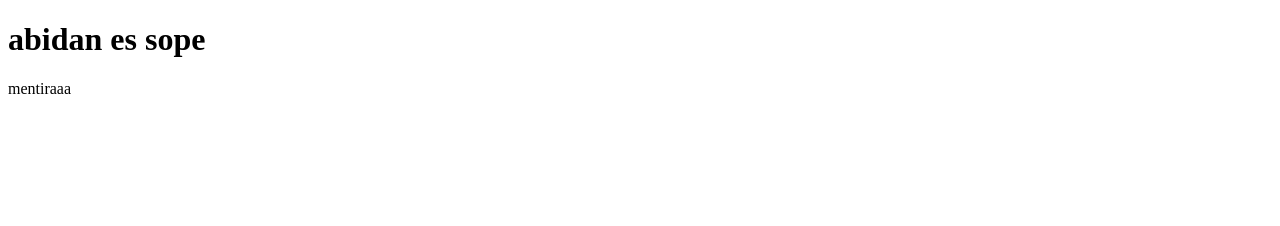
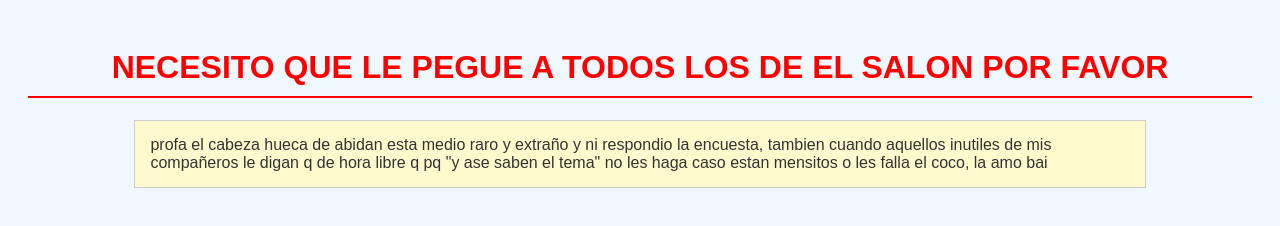
Before and after one commit to sunem01/sunem01.github.io, a plain HTML site: page index.html in a window 1280 px wide. Drawn offline with Linux system fonts and the light colour scheme.

Commit message:
Update index.html
qq

```diff
--- a/index.html
+++ b/index.html
@@ -4,9 +4,39 @@
     <meta charset="UTF-8">
     <meta name="viewport" content="width=device-width, initial-scale=1.0">
     <title>le digo hola y ella me dice gudbai</title>
-</head>
+
+    <style>
+        /* Estilo para el cuerpo de la página */
+        body {
+            background-color: #f0f8ff; /* Color de fondo muy claro (azul cielo) */
+            font-family: Arial, sans-serif; /* Tipo de letra */
+            padding: 20px; /* Espacio alrededor del contenido */
+        }
+
+        /* Estilo para el encabezado (h1) */
+        h1 {
+            color: #ff0000; /* Color del texto rojo intenso */
+            text-align: center; /* Centrar el texto */
+            border-bottom: 2px solid #ff0000; /* Línea roja debajo del texto */
+            padding-bottom: 10px;
+        }
+
+        /* Estilo para el párrafo (p) */
+        p {
+            color: #333333; /* Color de texto gris oscuro */
+            border: 1px solid #cccccc; /* Un borde alrededor del párrafo */
+            padding: 15px; /* Espacio interno del borde */
+            background-color: #fffacd; /* Fondo amarillo claro para resaltarlo */
+            margin: 20px auto; /* Centrar el bloque y darle margen */
+            width: 80%; /* Hacer que el párrafo ocupe el 80% del ancho */
+        }
+    </style>
+    </head>
 <body>
-    <h1>abidan es sope</h1>
-    <p>mentiraaa</p>
+    <h1>NECESITO QUE LE PEGUE A TODOS LOS DE EL SALON POR FAVOR </h1>
+    <p>profa el cabeza hueca de abidan esta medio raro y extraño y ni respondio la encuesta, tambien cuando
+        aquellos inutiles de mis compañeros le digan q de hora libre q pq "y ase saben el tema" no les haga caso estan mensitos
+        o les falla el coco, la amo bai
+    </p>
 </body>
 </html>
```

====================

• **TASK GOAL**
All of the data is to be reproduced exactly, with the pictures left out.

• **RESPONSE**
Before and after one commit to sunem01/sunem01.github.io, a plain HTML site: page index.html in a window 1280 px wide. Drawn offline with Linux system fonts and the light colour scheme.

Commit message:
Update index.html
qq

```diff
--- a/index.html
+++ b/index.html
@@ -4,9 +4,39 @@
     <meta charset="UTF-8">
     <meta name="viewport" content="width=device-width, initial-scale=1.0">
     <title>le digo hola y ella me dice gudbai</title>
-</head>
+
+    <style>
+        /* Estilo para el cuerpo de la página */
+        body {
+            background-color: #f0f8ff; /* Color de fondo muy claro (azul cielo) */
+            font-family: Arial, sans-serif; /* Tipo de letra */
+            padding: 20px; /* Espacio alrededor del contenido */
+        }
+
+        /* Estilo para el encabezado (h1) */
+        h1 {
+            color: #ff0000; /* Color del texto rojo intenso */
+            text-align: center; /* Centrar el texto */
+            border-bottom: 2px solid #ff0000; /* Línea roja debajo del texto */
+            padding-bottom: 10px;
+        }
+
+        /* Estilo para el párrafo (p) */
+        p {
+            color: #333333; /* Color de texto gris oscuro */
+            border: 1px solid #cccccc; /* Un borde alrededor del párrafo */
+            padding: 15px; /* Espacio interno del borde */
+            background-color: #fffacd; /* Fondo amarillo claro para resaltarlo */
+            margin: 20px auto; /* Centrar el bloque y darle margen */
+            width: 80%; /* Hacer que el párrafo ocupe el 80% del ancho */
+        }
+    </style>
+    </head>
 <body>
-    <h1>abidan es sope</h1>
-    <p>mentiraaa</p>
+    <h1>NECESITO QUE LE PEGUE A TODOS LOS DE EL SALON POR FAVOR </h1>
+    <p>profa el cabeza hueca de abidan esta medio raro y extraño y ni respondio la encuesta, tambien cuando
+        aquellos inutiles de mis compañeros le digan q de hora libre q pq "y ase saben el tema" no les haga caso estan mensitos
+        o les falla el coco, la amo bai
+    </p>
 </body>
 </html>
```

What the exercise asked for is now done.